Terry Devitt, University Communications
The first U.S. population prevalence study of mutations in the gene that causes fragile X syndrome, the most common inherited form of intellectual disability, suggests the mutation in the gene — and its associated health risks — may be more common than previously believed.
Writing this month (June 2012) in the American Journal of Medical Genetics, a team of Wisconsin researchers reports that the cascade of genetic amino acid repeats, which accumulate over generations and culminate in the mutation of a single gene causing fragile X, is occurring with more frequency among Americans than previously believed. The study also shows that as the genetic basis for the condition is passed from generation to generation and amplified, risks to neurological and reproductive health emerge in many carriers.
“The premutation of this condition is much more prevalent than we previously thought and there are some clinical risks associated with that,” explains Marsha Mailick Seltzer, director of the University of Wisconsin-Madison Waisman Center, who led the new study.
Fragile X is caused by the unexplained runaway expansion of a set of amino acid repeats in a single X chromosome gene known as FMR1. When fully mutated, the gene fails to express and produce a protein that’s required for healthy brain development. The syndrome, which is more common in boys, results in a spectrum of intellectual disability.
However, before the gene fully mutates, carriers of the faulty gene exhibit a smaller number of elevated repeats, which expand as the gene is passed from generation to generation. Normal FMR1 genes exhibit anywhere from five to 40 repeats. Carriers with a premutation may have anywhere from 55 to 200. Those with between 45 and 54 repeats are characterized as falling into a “gray zone.” Carriers of gray zone expansions often pass the mutation on to their children who themselves are at greater risk of having the premutation, and in subsequent generations the risk of a full mutation causing fragile X syndrome is high.
The goal of the new study was to calculate the prevalence in a U.S. population of the premutation and the gray zone.
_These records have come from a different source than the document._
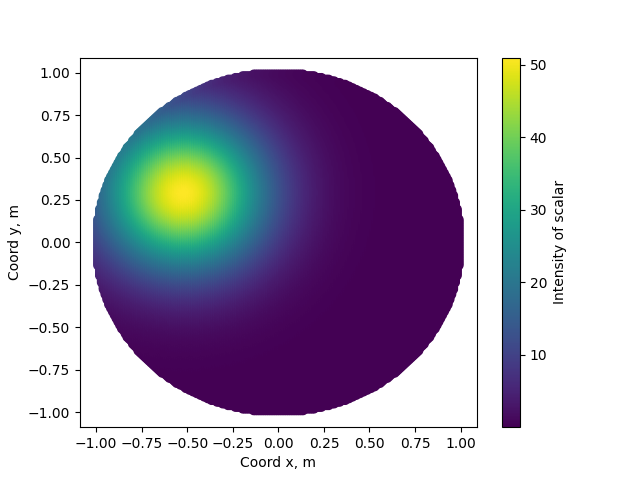
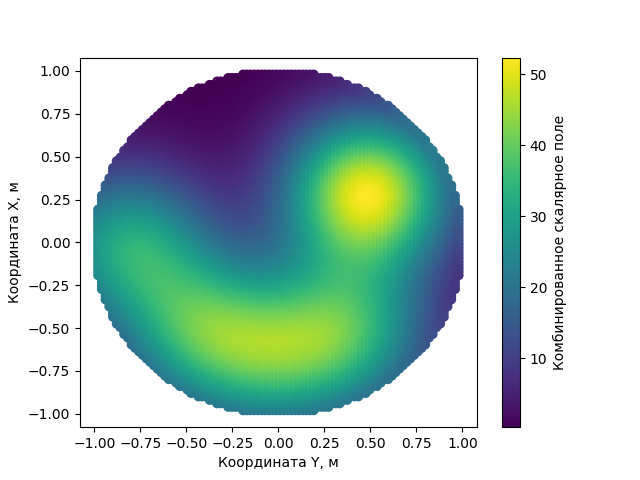
123123dsadasda12312312dasdasdasdas

diff --git a/!complex_scalar_fields.py b/!complex_scalar_fields.py
@@ -1,6 +1,6 @@
-import matplotlib.pyplot as plt
 import numpy as np
 from scipy import interpolate
+import matplotlib.pyplot as plt
 import shapely.geometry as geom
 
 phi = np.linspace(0, 2*np.pi, 100)
@@ -12,48 +12,51 @@ spline_coords, figure_spline_part = interpolate.splprep([array_x, array_y], s=0)
 spline_curve = interpolate.splev(figure_spline_part, spline_coords)
 
 curve_coords = []
-points_coords = []
 for i in range(len(spline_curve[0])):
     curve_coords.append([spline_curve[0][i], spline_curve[1][i]])
-    
+
 polygon = geom.Polygon(curve_coords)
-points_number_per_side = 200
+points_numper_per_side = 100
+x_pictures_limits = [-1.0, 1.0]
+y_pictures_limits = [-1.0, 1.0]
 
-x_pictures_limits = [-1, 1]
-y_pictures_limits = [-1, 1]
-
-for x_point_coord in np.linspace(*x_pictures_limits, points_number_per_side):
-    for y_point_coord in np.linspace(*y_pictures_limits, points_number_per_side):
+points_coords = []
+for x_point_coord in np.linspace(*x_pictures_limits, points_numper_per_side):
+    for y_point_coord in np.linspace(*y_pictures_limits, points_numper_per_side):
         p = geom.Point(x_point_coord, y_point_coord)
         if p.within(polygon):
             points_coords.append(x_point_coord)
             points_coords.append(y_point_coord)
+
 x_p = np.array(points_coords[0::2])
 y_p = np.array(points_coords[1::2])
-def bell_function(x, y, intensity=1, dec_rate=[0.5,0.5]):
-    scalar_field = intensity * np.exp(-dec_rate[0] * x**2 - dec_rate[1] * y**2)
+
+def bell_function(x, y, intensity=1, dec_rate=[0.5, 0.5]):
+    scalar_func = intensity * np.exp(- dec_rate[0]*x**2 - dec_rate[1]*y**2) 
+    return scalar_func
+
+intensity_centerums_x = [-0.8, 0.5, -0.4, 0.0, 0.4]
+intensity_centerums_y = [0.0, 0.3, -0.5, -0.7, -0.5]
+intensity_values = [1, 1.7, 1, 0.7, 1]
+
+def scalar_function(x, y, int_cen_x, int_cen_y, int_vel):
+    scalar_field = 0.0
+    for i in range(0, len(int_cen_x)):
+        scalar_field += int_vel[i] * bell_function(x-int_cen_x[i], y-int_cen_y[i], 30, [5, 5])
     return scalar_field
 
-intensity_centrums_x = [-0.5, 0.5, -0.4, 0.0, 0.4]
-intensity_centrums_y = [0.3, 0.3, -0.5, -0.7, -0.5]
-intensity_values = [1.7, 1.7, 1, 0.7, 1]
-
-def scalar_func(x, y, int_cen_x, int_cen_y, int_vel):
-    scalar_field = 0 
-    for i in range(0, len(int_cen_x)):
-        scalar_field += int_vel[i] * bell_function(x - int_cen_x[i], y - int_cen_y[i], 30, [5, 5])
-        return scalar_field
-scalar_field = []
-for i in  range(0, len(x_p)):
-    calculate = scalar_func(x_p[i], y_p[i], intensity_centrums_x, intensity_centrums_y, intensity_values)
-    scalar_field.append(calculate)
+scalar_fields = []
+for i in range(0, len(x_p)):
+    calculate = scalar_function(x_p[i], y_p[i], intensity_centerums_x, 
+                                intensity_centerums_y, intensity_values)
+    scalar_fields.append(calculate)
 
 fig, ax = plt.subplots()
+sc_plot = ax.scatter(x_p, y_p, c=scalar_fields)
+ax.set_ylabel('Координата Х, м')
+ax.set_xlabel('Координата Y, м')
 
-sc_plot = ax.scatter(x_p, y_p, c=scalar_field)
-ax.set_xlabel('Coord x, m')
-ax.set_ylabel('Coord y, m')
 cbar = fig.colorbar(sc_plot)
-cbar.set_label('Intensity of scalar')
+cbar.set_label("Комбинированное скалярное поле")
 
 plt.savefig('dich2.png')

diff --git a/img_interpol.py b/img_interpol.py
@@ -111,6 +111,12 @@ y15 = 1000
 x = np.append(x, x15)
 y = np.append(y, y15)
 
+t16 = np.linspace(0, np.pi/2.5, 10)
+x16 = 850 
+y16 = 800
+
+x = np.append(x, x16)
+y = np.append(y, y16)
 
 spline_coords, figure_spline_part = interpolate.splprep([x, y], s=0)
 spline_curve = interpolate.splev(figure_spline_part, spline_coords)
@@ -120,19 +126,54 @@ for i in range(len(spline_curve[0])):
     curve_coords.append([spline_curve[0][i], spline_curve[1][i]])
     
 polygon = geom.Polygon(curve_coords)
-points_number_per_side = 500
-
+points_number_per_side = 100
 x_pictures_limits = [800, 1500]
 y_pictures_limits = [0, 1000]
 
+points_coords = []
 for x_point_coord in np.linspace(*x_pictures_limits, points_number_per_side):
     for y_point_coord in np.linspace(*y_pictures_limits, points_number_per_side):
         p = geom.Point(x_point_coord, y_point_coord)
         if p.within(polygon):
-            plt.plot(x_point_coord, y_point_coord, 'bo', ms = 0.5)
+#            plt.plot(x_point_coord, y_point_coord, 'bo', ms = 0.5)
+            points_coords.append(x_point_coord)
+            points_coords.append(y_point_coord)
 
+x_p = np.array(points_coords[0::2])
+y_p = np.array(points_coords[1::2])
+
+def bell_function(x, y, intensity=1, dec_rate=[0.5, 0.5]):
+    scalar_func = intensity * np.exp(- dec_rate[0]*x**2 - dec_rate[1]*y**2) 
+    return scalar_func
+
+intensity_centerums_x = [1000, 1050, 1100, 1050, 1150, 1200, 1200, 1250, 1280, 1300, 1320, 1300, 1400, 1200]
+intensity_centerums_y = [980, 980, 980, 950, 900, 870, 800, 730, 680, 600, 500, 350, 350, 325]
+intensity_values = [112, 112, 112, 112, 112, 350, 355, 370, 1000, 1000, 950, 1200, 1200, 1000]
+
+def scalar_function(x, y, int_cen_x, int_cen_y, int_vel):
+    scalar_field = 0
+    for i in range(0, len(int_cen_x)):
+        scalar_field += int_vel[i] * bell_function(x-int_cen_x[i], y-int_cen_y[i], 30, [0.00025, 0.00025])
+    return scalar_field
+
+scalar_fields = []
+for i in range(0, len(x_p)):
+    calculate = scalar_function(x_p[i], y_p[i], intensity_centerums_x, intensity_centerums_y, intensity_values)
+    scalar_fields.append(calculate)
+
+fig, ax = plt.subplots()
+
+ax.imshow(img)
+sc_plot = ax.scatter(x_p, y_p, c=scalar_fields)
 plt.plot(spline_curve[0], spline_curve[1], 'y')
+ax.set_ylabel('Координата Y, м')
+ax.set_xlabel('Координата X, м')
+
+cbar = fig.colorbar(sc_plot)
+cbar.set_label("Комбинированное скалярное поле")       
+
+plt.title('(c**18)O(J=2-1)         (K km/s)')
 plt.ylim(1000, 0)
-plt.xlim(850, 1500)
+plt.xlim(800, 1500)
 plt.savefig('hh_interpol.png')
 

diff --git a/!bell_function.py b/!bell_function.py
@@ -42,4 +42,12 @@ ax.set_ylabel('Coord y, m')
 cbar = fig.colorbar(sc_plot)
 cbar.set_label('Intensity of scalar')
 
+fig, ax = plt.subplots()
+sc_plot = ax.scatter(x_p, y_p, c=scalar_fields)
+ax.set_ylabel('Координата Х, м')
+ax.set_xlabel('Координата Y, м')
+
+cbar = fig.colorbar(sc_plot)
+cbar.set_label("Комбинированное скалярное поле")
+
 plt.savefig('dich1.png')
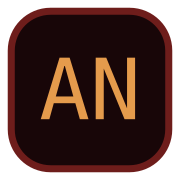
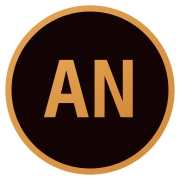
improve

Changed region(s): [[0.0278, 0.0278, 0.9722, 0.9722], [0.4167, 0.3056, 0.75, 0.6667], [0.2222, 0.3056, 0.4722, 0.6667]]

diff --git a/odd/tasks.md b/odd/tasks.md
@@ -1,12 +1,3 @@
 # Tareas del Proyecto (ODD)
 
-Skills taste-skills SKILL.md (SOLO MODIFICAR LO INDICADO Y NADA MAS): Mejorar el responsive general del banner principal:
-[x] En ciertos tamaños de pantalla pequeños los contenedores con esquinas alternadas marcadas se les rompe uno de los angulos de las esquinas, refinalo haciendolo mas robusto.
-
-[x] Despues de 530px de pantalla el contenedor de la foto deberia adaptarse al ancho.
-
-[x] Despues de 640px de pantalla mi nombre, titulo, descripcion y botones deberia alinearse al medio hasta alcanzar los 1024px donde queda el diseño final.
-
-[x] Quiero que el titulo "Senior Software...." este debajo del nombre.
-
-[x] Ajusta los colores del script de generacion de assets og-default para que coincida mejor los colores. (No cambies la estructura y solo ajusta los textos que sean necesarios y convenientes). (Tambien en el generador dinamico de og-default de cada ruta en caso de haberlo)
+[x] Mejora el favicon en todas las resoluciones necesarias para maximo SEO y buena presencia en resultados de busqueda: El favicon actual tiene bordes que se cortan en los resultados de busqueda, por lo cual quiero un favicon con mis iniciales, que siga el estilo de diseño de la pagina, colores y tipografia, que siga las mejores practicas para un favicon que se vea bien en pestañas de navegador, resultados de busqueda y en todos los lugares. Ese favicon con mis iniciales "AN" sera mi logo personal, por lo cual tambien deberias poder integrarlo perfectamente en el menu/barra superior de la pagina (el mismo codigo para que no discrepen)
The research was based on data from the Wisconsin Longitudinal Study (WLS), also known as the “Happy Days study,” which for more than 50 years has tracked the careers, family life, health and education of more than 10,000 graduates of Wisconsin’s high school class of 1957.
Using genetic samples from 6,747 WLS participants, the team led by Seltzer, an expert on developmental disability and family life, found that 1 in 151 females and 1 in 468 males carry the fragile X premutation while 1 in 35 females and 1 of every 42 males fall into the gray zone.
“The prevalence is high, the second highest reported in the world literature,” says Seltzer, noting that the incidence of fragile X varies by population and is higher in some places such as Israel, and lower in others like Asia.
The expansion of the FMR1 gene is known to vary across ethnic groups. The sample in the WLS study is primarily white and of northern European descent.
People with the premutation are more likely to have a child with disability; to have neurological symptoms such as numbness, dizziness and faintness; and, for women, to experience early menopause. Although these symptoms have been recognized previously in clinical studies, the WLS data represent an unbiased sample and supports those observations.
“This study confirms that there are health risks associated with the premutation,” says Seltzer. “People with the premutation have a higher probability of neurological and reproductive problems. There is a significant public health burden.”
The new Wisconsin study was supported by the U.S. Centers for Disease Control. Co-authors include Mei Wang Baker of the Wisconsin State Laboratory of Hygiene; Jinkuk Hong, Matthew Maenner and Jan Greenberg, all of UW-Madison’s Waisman Center; and Daniel Mandel of the Centers for Disease Control.